* **Data section**:

····················

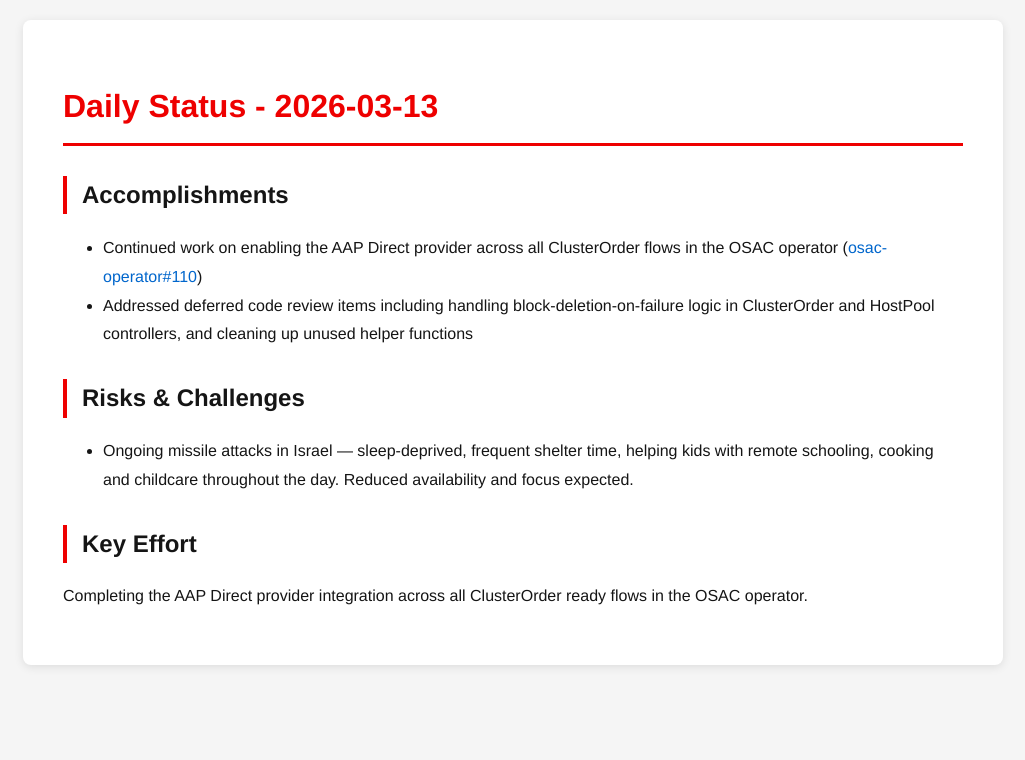
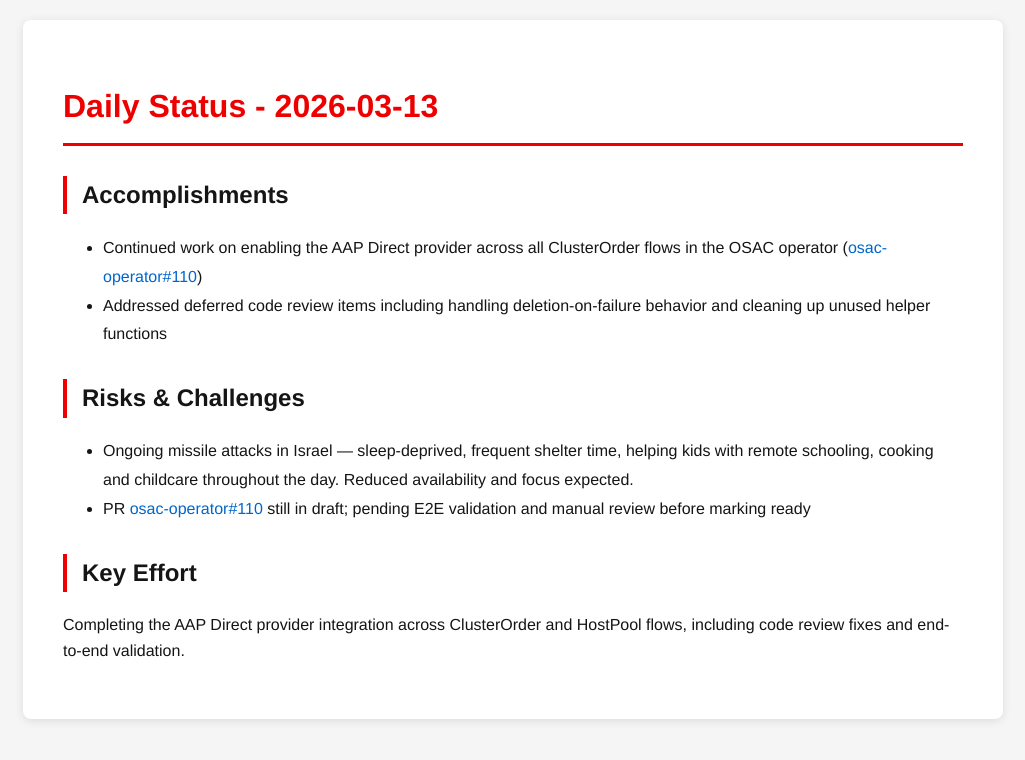
Before and after one commit to tzvatot/daily-status, a Jekyll site: the page built from 2026-03-13.md, in a window 1280 px wide. Shown: the top 760 px of the page, without its empty margins (127-1152 px from the left). Built offline with Jekyll 4.4.1, drawn with Linux system fonts in a browser that asks for light colours.

Commit message:
Daily status update - 2026-03-13

```diff
--- a/2026-03-13.md
+++ b/2026-03-13.md
@@ -8,10 +8,11 @@
 
 ## Accomplishments
 - Continued work on enabling the AAP Direct provider across all ClusterOrder flows in the OSAC operator ([osac-operator#110](https://github.com/osac-project/osac-operator/pull/110))
-- Addressed deferred code review items including handling block-deletion-on-failure logic in ClusterOrder and HostPool controllers, and cleaning up unused helper functions
+- Addressed deferred code review items including handling deletion-on-failure behavior and cleaning up unused helper functions
 
 ## Risks & Challenges
 - Ongoing missile attacks in Israel — sleep-deprived, frequent shelter time, helping kids with remote schooling, cooking and childcare throughout the day. Reduced availability and focus expected.
+- PR [osac-operator#110](https://github.com/osac-project/osac-operator/pull/110) still in draft; pending E2E validation and manual review before marking ready
 
 ## Key Effort
-Completing the AAP Direct provider integration across all ClusterOrder ready flows in the OSAC operator.
+Completing the AAP Direct provider integration across ClusterOrder and HostPool flows, including code review fixes and end-to-end validation.
```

····················

* **What is expected**:
Go through the entries and report every line with the string "Addressed".

* **Task answer**:
-- Addressed deferred code review items including handling block-deletion-on-failure logic in ClusterOrder and HostPool controllers, and cleaning up unused helper functions
+- Addressed deferred code review items including handling deletion-on-failure behavior and cleaning up unused helper functions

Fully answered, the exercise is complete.